Work to be completed
Report how many lines in the data include "htmlFor", with the number as the only reply.

Records
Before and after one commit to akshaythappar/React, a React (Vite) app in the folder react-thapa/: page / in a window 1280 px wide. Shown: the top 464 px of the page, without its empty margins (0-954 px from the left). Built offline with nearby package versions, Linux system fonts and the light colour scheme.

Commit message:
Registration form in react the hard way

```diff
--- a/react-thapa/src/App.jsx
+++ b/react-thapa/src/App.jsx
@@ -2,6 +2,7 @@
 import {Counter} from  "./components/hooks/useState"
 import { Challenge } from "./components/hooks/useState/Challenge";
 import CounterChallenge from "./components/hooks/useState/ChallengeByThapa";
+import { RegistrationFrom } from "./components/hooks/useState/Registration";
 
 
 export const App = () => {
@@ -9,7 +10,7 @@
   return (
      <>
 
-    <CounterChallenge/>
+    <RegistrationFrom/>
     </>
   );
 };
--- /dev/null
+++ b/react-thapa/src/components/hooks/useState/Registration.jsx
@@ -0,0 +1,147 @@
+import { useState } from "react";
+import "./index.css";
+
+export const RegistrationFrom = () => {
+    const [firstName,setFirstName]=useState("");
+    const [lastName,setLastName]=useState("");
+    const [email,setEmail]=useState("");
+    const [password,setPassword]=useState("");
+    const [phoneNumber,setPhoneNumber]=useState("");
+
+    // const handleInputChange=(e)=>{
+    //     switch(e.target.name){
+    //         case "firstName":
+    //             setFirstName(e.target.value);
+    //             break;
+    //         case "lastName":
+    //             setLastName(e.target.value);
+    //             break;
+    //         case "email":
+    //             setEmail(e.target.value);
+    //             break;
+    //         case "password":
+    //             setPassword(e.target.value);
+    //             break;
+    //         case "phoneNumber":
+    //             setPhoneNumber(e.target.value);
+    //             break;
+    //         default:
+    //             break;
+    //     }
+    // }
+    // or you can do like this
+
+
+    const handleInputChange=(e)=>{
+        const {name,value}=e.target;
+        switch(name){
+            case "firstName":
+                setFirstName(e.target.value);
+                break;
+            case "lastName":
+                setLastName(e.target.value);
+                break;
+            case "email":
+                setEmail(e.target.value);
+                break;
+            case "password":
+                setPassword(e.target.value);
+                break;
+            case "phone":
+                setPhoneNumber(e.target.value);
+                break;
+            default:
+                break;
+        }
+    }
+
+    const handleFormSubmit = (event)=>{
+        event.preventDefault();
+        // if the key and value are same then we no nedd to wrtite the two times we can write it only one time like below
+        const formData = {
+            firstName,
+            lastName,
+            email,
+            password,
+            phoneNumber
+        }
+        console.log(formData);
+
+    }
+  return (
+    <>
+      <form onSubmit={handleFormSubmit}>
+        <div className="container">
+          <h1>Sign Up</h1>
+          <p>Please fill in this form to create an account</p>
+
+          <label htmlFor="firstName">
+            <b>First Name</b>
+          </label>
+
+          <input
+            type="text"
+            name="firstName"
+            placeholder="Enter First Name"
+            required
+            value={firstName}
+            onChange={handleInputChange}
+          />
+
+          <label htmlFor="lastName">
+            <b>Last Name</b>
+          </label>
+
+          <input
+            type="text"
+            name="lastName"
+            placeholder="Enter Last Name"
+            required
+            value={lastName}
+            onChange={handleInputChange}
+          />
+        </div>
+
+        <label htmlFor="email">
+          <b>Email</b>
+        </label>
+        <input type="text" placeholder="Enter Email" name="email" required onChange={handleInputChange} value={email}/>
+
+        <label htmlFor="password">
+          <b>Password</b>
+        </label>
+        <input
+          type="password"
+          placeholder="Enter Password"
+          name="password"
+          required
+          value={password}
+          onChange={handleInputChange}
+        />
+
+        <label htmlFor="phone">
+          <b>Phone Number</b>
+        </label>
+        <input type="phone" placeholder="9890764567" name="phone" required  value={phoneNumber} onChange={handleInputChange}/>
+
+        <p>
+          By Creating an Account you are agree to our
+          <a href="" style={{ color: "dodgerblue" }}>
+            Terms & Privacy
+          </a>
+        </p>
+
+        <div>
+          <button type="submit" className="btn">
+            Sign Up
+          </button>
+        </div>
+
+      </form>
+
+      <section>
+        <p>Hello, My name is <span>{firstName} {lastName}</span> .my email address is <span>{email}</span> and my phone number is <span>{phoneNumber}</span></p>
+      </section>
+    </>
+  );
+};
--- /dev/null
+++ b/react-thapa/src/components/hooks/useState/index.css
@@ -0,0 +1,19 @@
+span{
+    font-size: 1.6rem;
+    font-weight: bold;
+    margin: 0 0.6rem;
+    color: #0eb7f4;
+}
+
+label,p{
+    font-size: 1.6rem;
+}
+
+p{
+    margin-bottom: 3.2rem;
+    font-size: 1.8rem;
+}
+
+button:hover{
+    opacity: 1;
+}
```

Answer
5